        appeal referencing both the decision to terminate and the
        July 18, 1986, "show cause" letter.  The notice of appeal
        reiterates the same points previously made by Appellant,
        adding no new information.  (Official File, Tab A.)  By
        letter dated December 18, 1986, Appellant advised that it
        wished to submit its case for decision upon the written
        record.  Again, the very same information was reiterated
        by the Appellant without significant expansion.
        (Official File, Tab G.)

        By letter dated August 27, 1986, the Contracting Officer
        (CO) responded to Cavallaro's August 18th letter in
        pertinent part as follows:

     Your letter makes the point that you had not started
     performance when you contacted our office regarding
     difficulties in producing the product.  However, your letter
     of June 23 states that, at the time of your inquiry, ". . .
     I had completed . . . the artwork for the proof."  We
     relied, and continue to rely, upon that statement.  Further
     we note that you had provided this office with proofs in
     early May; an act which clearly demonstrates activity on
     your part.

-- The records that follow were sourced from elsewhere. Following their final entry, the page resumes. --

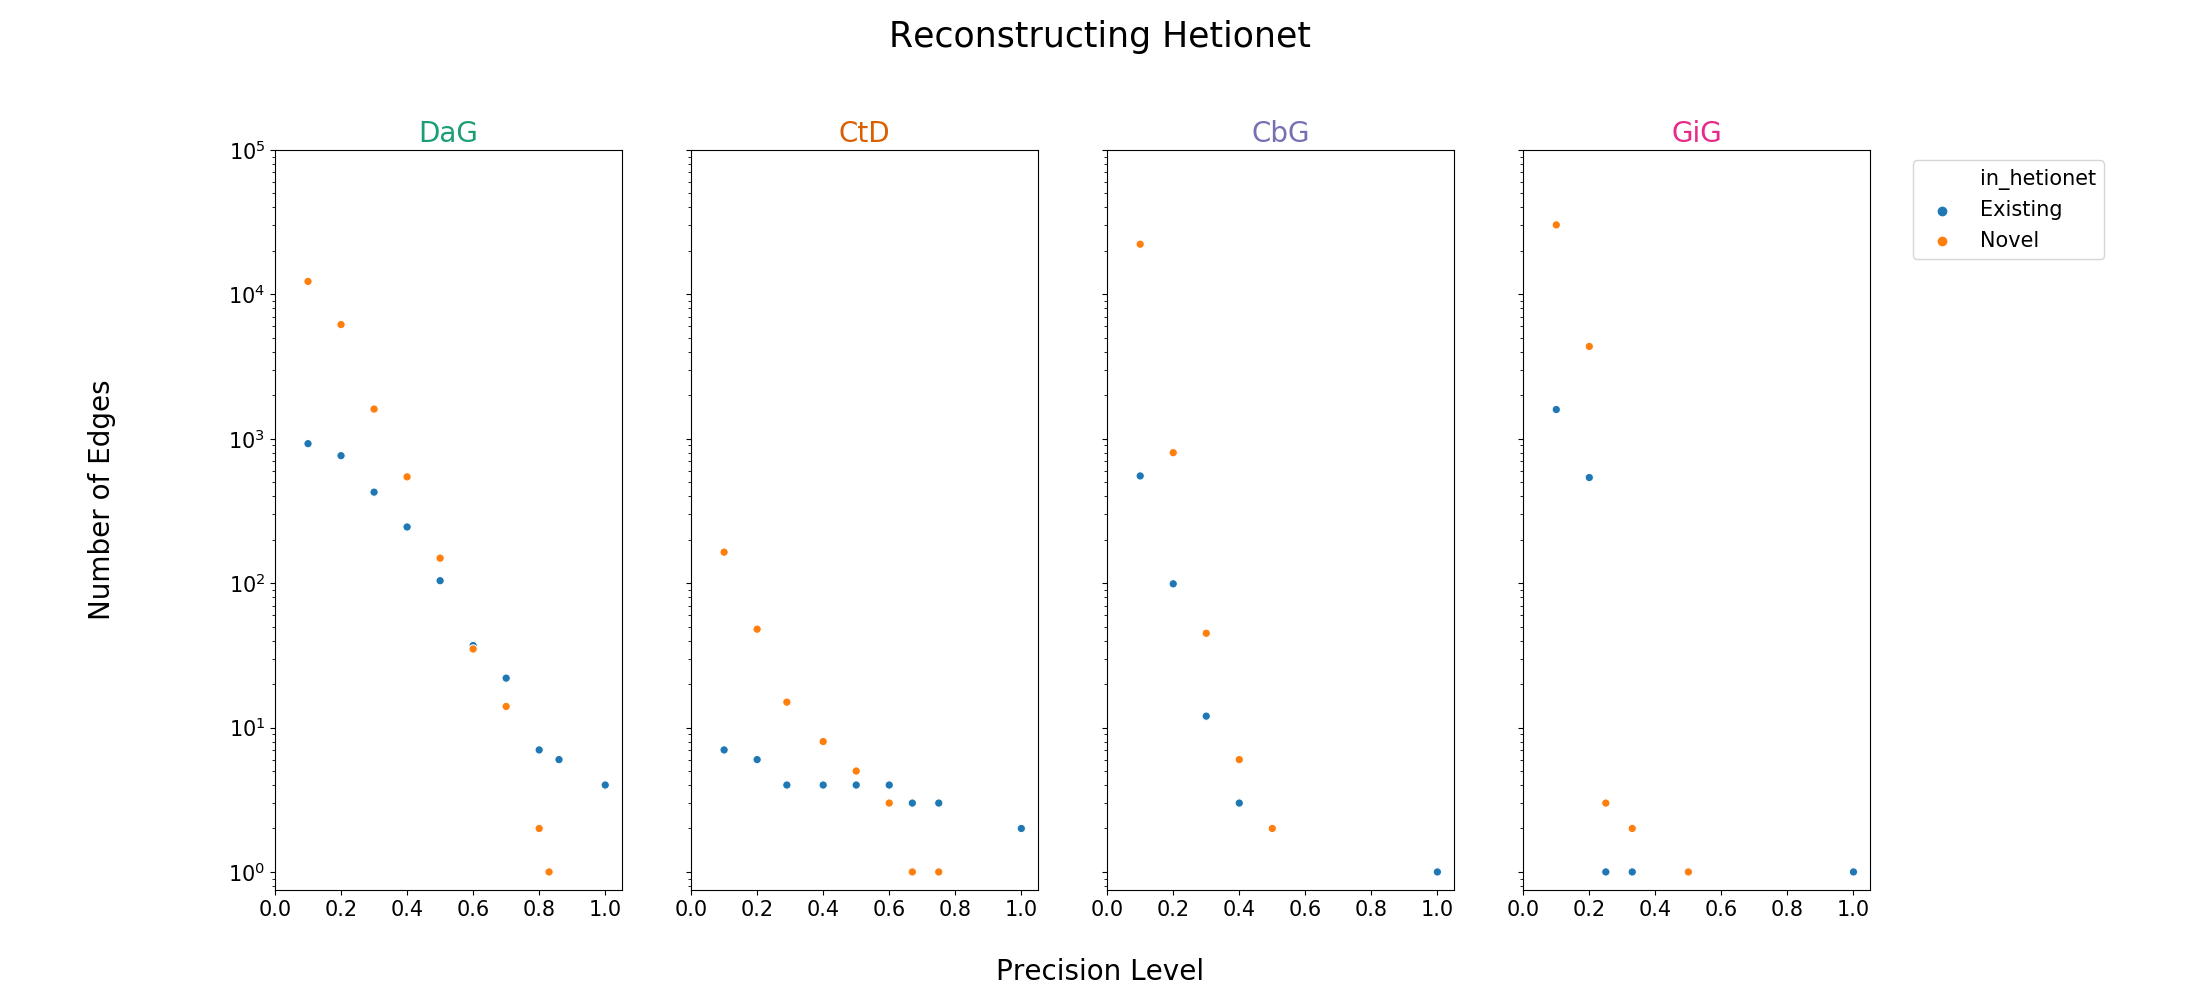
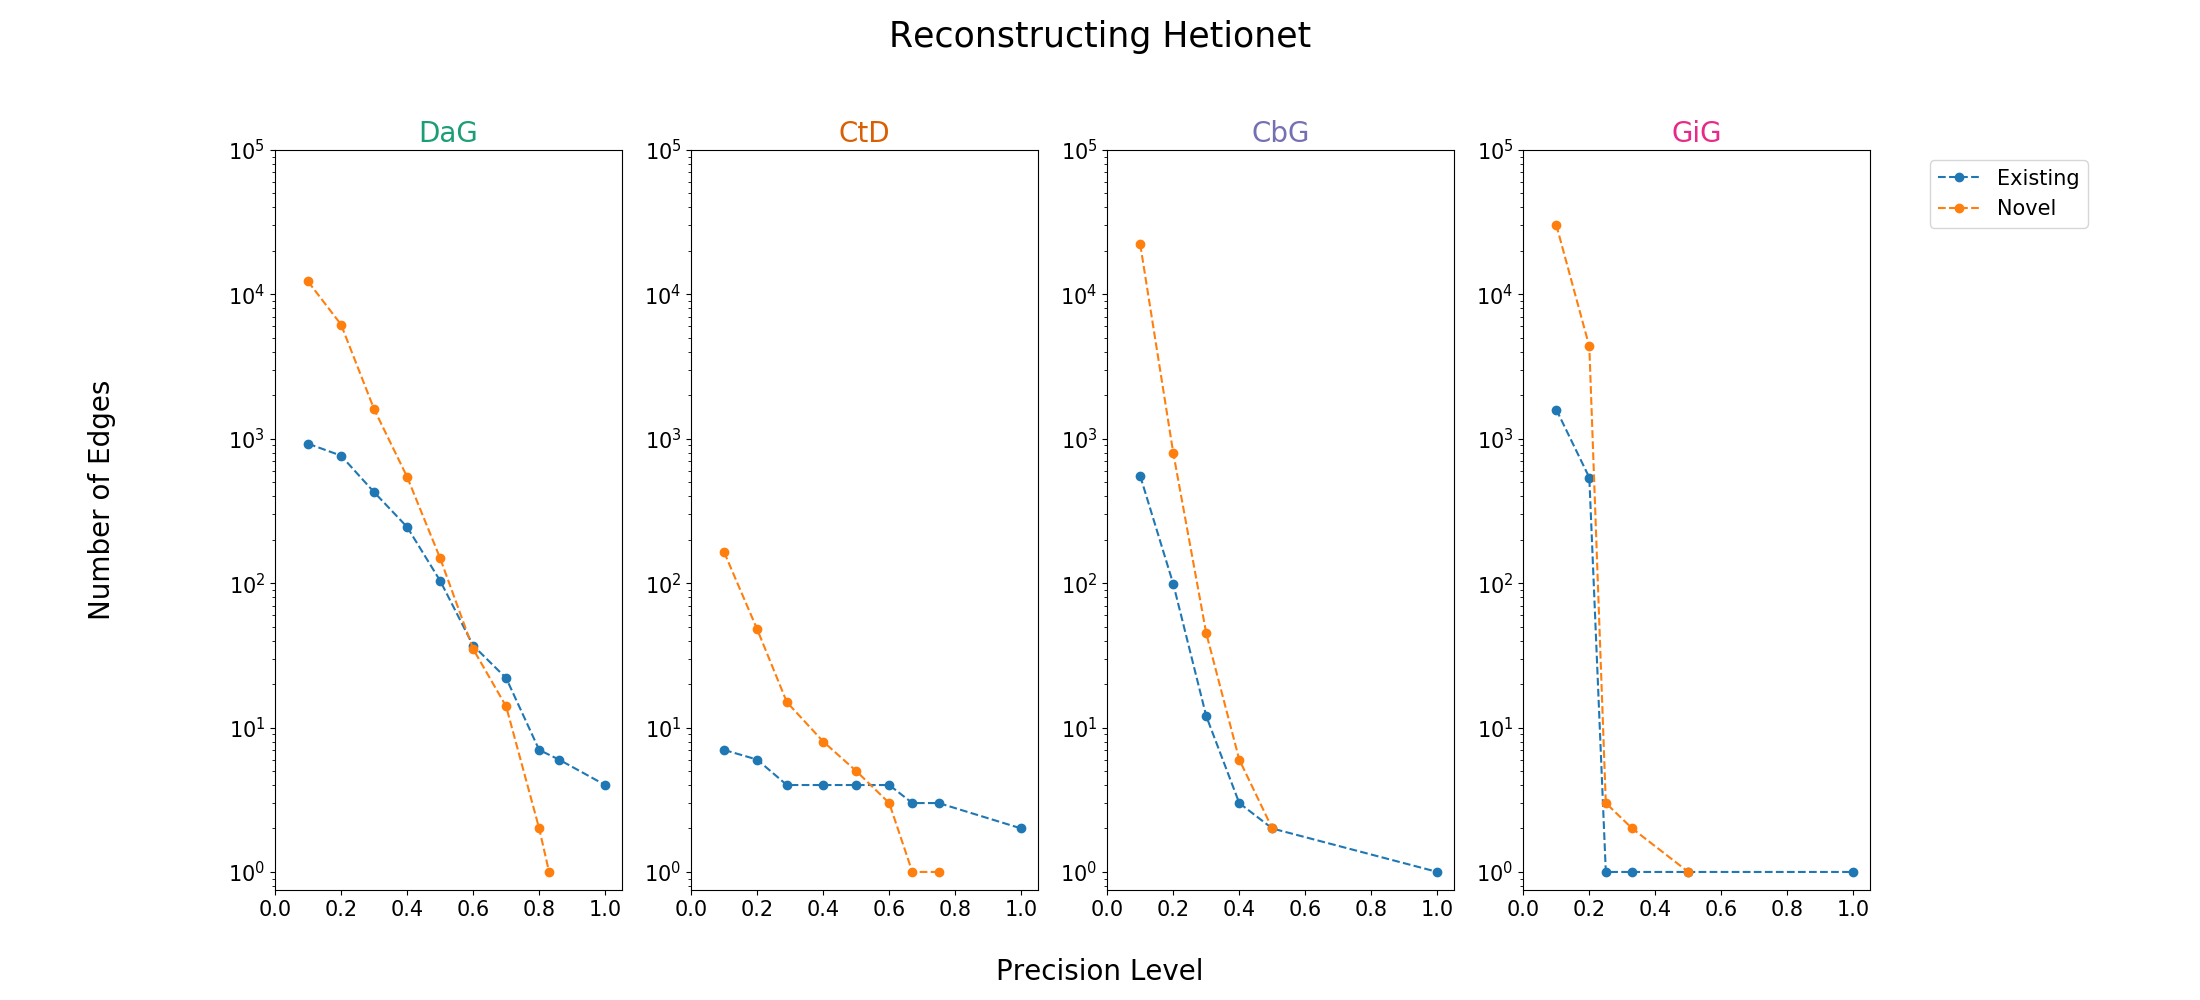
updated figures for paper

diff --git a/figures/edge_prediction_experiment/plot_scripts/edge_prediction.py b/figures/edge_prediction_experiment/plot_scripts/edge_prediction.py
@@ -62,13 +62,14 @@ def plot_performance_graph(
         data - the dataframe tree to plot the large graph
         color_map - the color coded to plot each point on
     """
-    fig, axes = plt.subplots(len(file_tree["DaG"]), len(file_tree), figsize=(22, 10), sharey='row', sharex='row')
-
+    fig, axes = plt.subplots(len(file_tree["DaG"]), len(file_tree), figsize=(22, 10))#, sharey='row')
+    sns.set_context(rc={'lines.markeredgewidth': 0.9})
     for row_ind, col in enumerate(data):
         for row in data[col]:
 
             if "precision" not in data[col][row]:
                 continue
+
             data[col][row][evaluation_set] = (
                 data[col][row][evaluation_set]
                 .groupby([
@@ -82,17 +83,23 @@ def plot_performance_graph(
                 .reset_index(level="in_hetionet")
                 .reset_index(drop=True)
                 .append(data[col][row][evaluation_set].query("precision==1"), sort=True)
+                .reset_index(drop=True)
+                .dropna()
             )
 
             # plot the graph
-            sns.scatterplot(
-                x="precision", y=metric,
-                hue="in_hetionet",
-                data=data[col][row][evaluation_set].sort_values("in_hetionet"),
-                ax=axes[row_ind], ci=None,
+
+            axes[row_ind].plot(
+                data[col][row][evaluation_set].query("in_hetionet=='Existing'")["precision"],
+                data[col][row][evaluation_set].query("in_hetionet=='Existing'")[metric],
+                linestyle='--', marker='o', label="Existing"
             )
 
-            # print(data[col][row][evaluation_set])
+            axes[row_ind].plot(
+                data[col][row][evaluation_set].query("in_hetionet=='Novel'")["precision"],
+                data[col][row][evaluation_set].query("in_hetionet=='Novel'")[metric],
+                linestyle='--', marker='o', label="Novel"
+            )
 
             # remove x axis labels
             axes[row_ind].set_xlabel('')
@@ -102,7 +109,6 @@ def plot_performance_graph(
             axes[row_ind].set_ylim([10**(-1/8), 10e4])
             axes[row_ind].set_xlim([0, 1.05])
             axes[row_ind].set_ylabel("")
-            axes[row_ind].get_legend().remove()
 
     # Change the font for each element of the graph
     for item in axes.flat:

diff --git a/figures/literature_models/plot_scripts/coco_score_comparison.py b/figures/literature_models/plot_scripts/coco_score_comparison.py
@@ -146,7 +146,7 @@ def plot_performance_graph(
     sns.barplot(x="Edge_Type", y="AUPR", hue="Models", data=performance_df, ax=axes[1])
     axes[0].set_xlabel('')
     axes[1].set_xlabel('')
-    axes[0].set_ylim([0, 1])
+    axes[0].set_ylim([0.5, 1])
     axes[1].set_ylim([0, 1])
     axes[0].get_legend().remove()
     axes[1].get_legend().remove()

and for those reasons, did not reconsider its decision to
terminate the contract for default.  (R4 File, Tab 7.)

        On December 30, 1986, a "general denial" on behalf of the
        Government was entered as an answer to Appellant's
        complaint in accordance with GPO Instruction 110.12
        entitled "Board of Contract Appeals Rules of Practice and
        Procedure" dated September 17, 1984; Appellant being
        advised of the same by letter of that same date.


        Assuming for the sake of argument that all of Appellant's
        assertions are true, it is the opinion of this Board that
        they are irrelevant since they fail to state a claim
        against the Government upon which relief may be granted.
        Accordingly, the appeal is dismissed and the decision of
        the CO is affirmed.